Sir Joshua Reynolds (1723 – 1792) was the leading English portraitist of the 18th century.
Through study of ancient and Italian Renaissance art, and of the work of Rembrandt, Rubens and Van Dyck, he brought great variety and dignity to British portraiture.
Reynolds was born at Plympton in Devon, the son of a headmaster and fellow of Balliol College, Oxford: a more educated background than that of most painters.
He was apprenticed in 1740 to the fashionable London portraitist Thomas Hudson, who also trained Wright of Derby. He spent 1749-52 abroad, mainly in Italy, and set up practice in London shortly after his return.
He soon established himself as the leading portrait painter, though he was never popular with George III. He was a key figure in the intellectual life of London, and a friend of Dr Johnson. When the Royal Academy was founded in 1768, Reynolds was elected its first President. Although believing that history painting was the noblest work of the painter, he had little opportunity to practise it, and his greatest works are his portraits.
His paintings are not perfectly preserved due to faulty technique.
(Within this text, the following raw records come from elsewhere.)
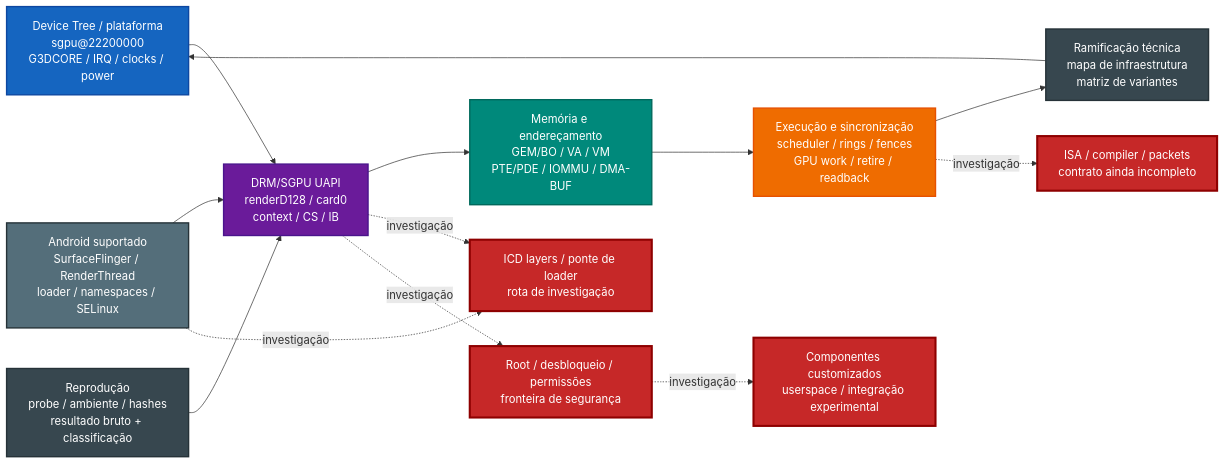
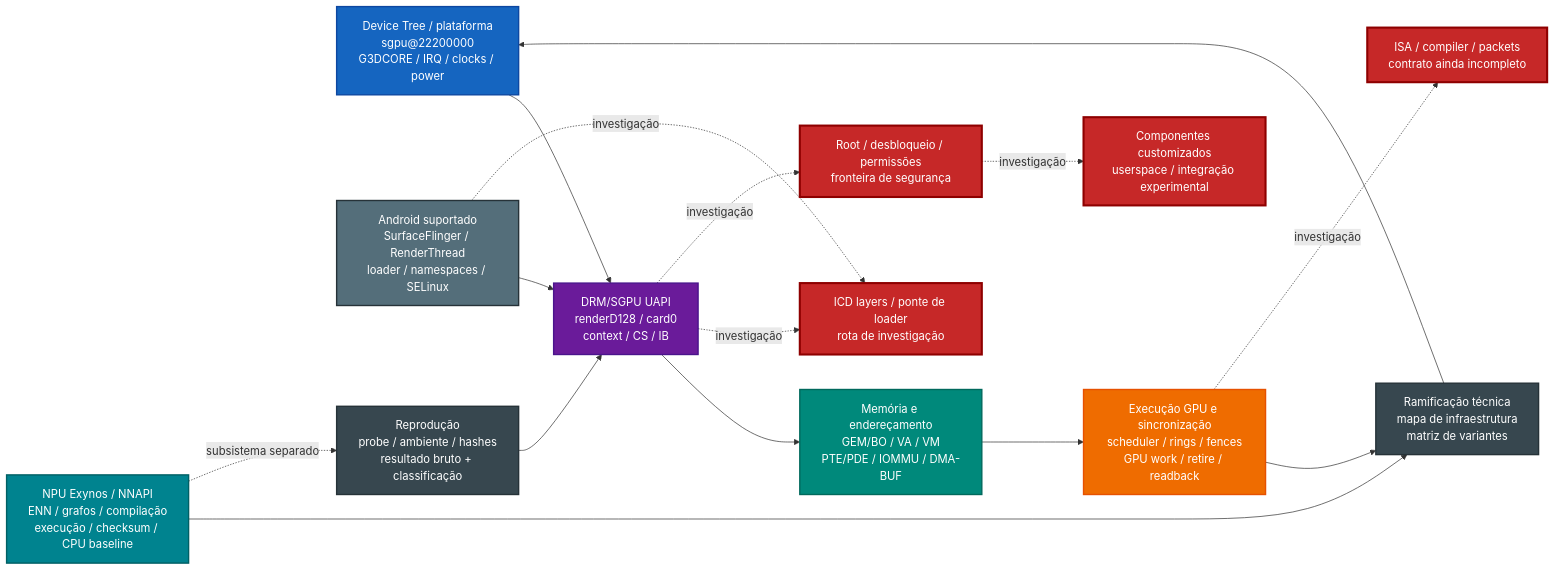
The diagram in public/MAPA_Xclipse_940.mmd (souza60029-wq/Xclipse-Open-Project), drawn with Mermaid before and after one commit. The commit also changed 11 other files, not shown here.

Commit message:
Add NPU and NNAPI branch to technical maps

```diff
--- a/public/MAPA_Xclipse_940.mmd
+++ b/public/MAPA_Xclipse_940.mmd
@@ -1,31 +1,35 @@
 flowchart LR
   classDef platform fill:#1565c0,color:#fff,stroke:#0d47a1,stroke-width:2px
   classDef kernel fill:#6a1b9a,color:#fff,stroke:#4a148c,stroke-width:2px
   classDef memory fill:#00897b,color:#fff,stroke:#00695c,stroke-width:2px
   classDef execution fill:#ef6c00,color:#fff,stroke:#e65100,stroke-width:2px
   classDef android fill:#546e7a,color:#fff,stroke:#263238,stroke-width:2px
+  classDef npu fill:#00838f,color:#fff,stroke:#006064,stroke-width:2px
   classDef evidence fill:#37474f,color:#fff,stroke:#263238,stroke-width:2px
   classDef risk fill:#c62828,color:#fff,stroke:#8e0000,stroke-width:3px
 
   DT["Device Tree / plataforma\nsgpu@22200000\nG3DCORE / IRQ / clocks / power"]:::platform
   DRM["DRM/SGPU UAPI\nrenderD128 / card0\ncontext / CS / IB"]:::kernel
   MEM["Memória e endereçamento\nGEM/BO / VA / VM\nPTE/PDE / IOMMU / DMA-BUF"]:::memory
-  SCHED["Execução e sincronização\nscheduler / rings / fences\nGPU work / retire / readback"]:::execution
+  SCHED["Execução GPU e sincronização\nscheduler / rings / fences\nGPU work / retire / readback"]:::execution
   ANDROID["Android suportado\nSurfaceFlinger / RenderThread\nloader / namespaces / SELinux"]:::android
+  NPU["NPU Exynos / NNAPI\nENN / grafos / compilação\nexecução / checksum / CPU baseline"]:::npu
   MAP["Ramificação técnica\nmapa de infraestrutura\nmatriz de variantes"]:::evidence
   REPRO["Reprodução\nprobe / ambiente / hashes\nresultado bruto + classificação"]:::evidence
   ICD["ICD layers / ponte de loader\nrota de investigação"]:::risk
   ROOT["Root / desbloqueio / permissões\nfronteira de segurança"]:::risk
   CUSTOM["Componentes customizados\nuserspace / integração experimental"]:::risk
   ISA["ISA / compiler / packets\ncontrato ainda incompleto"]:::risk
 
   DT --> DRM --> MEM --> SCHED
   ANDROID --> DRM
+  NPU --> MAP
+  NPU -. "subsistema separado" .-> REPRO
   MAP --> DT
   REPRO --> DRM
   SCHED --> MAP
   DRM -. investigação .-> ICD
   ANDROID -. investigação .-> ICD
   DRM -. investigação .-> ROOT
   ROOT -. investigação .-> CUSTOM
   SCHED -. investigação .-> ISA
```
The carmine reds have faded, leaving flesh-tones paler than intended, and the bitumen used in the blacks has tended to crack.
Miss Bowles, Wallace Collection.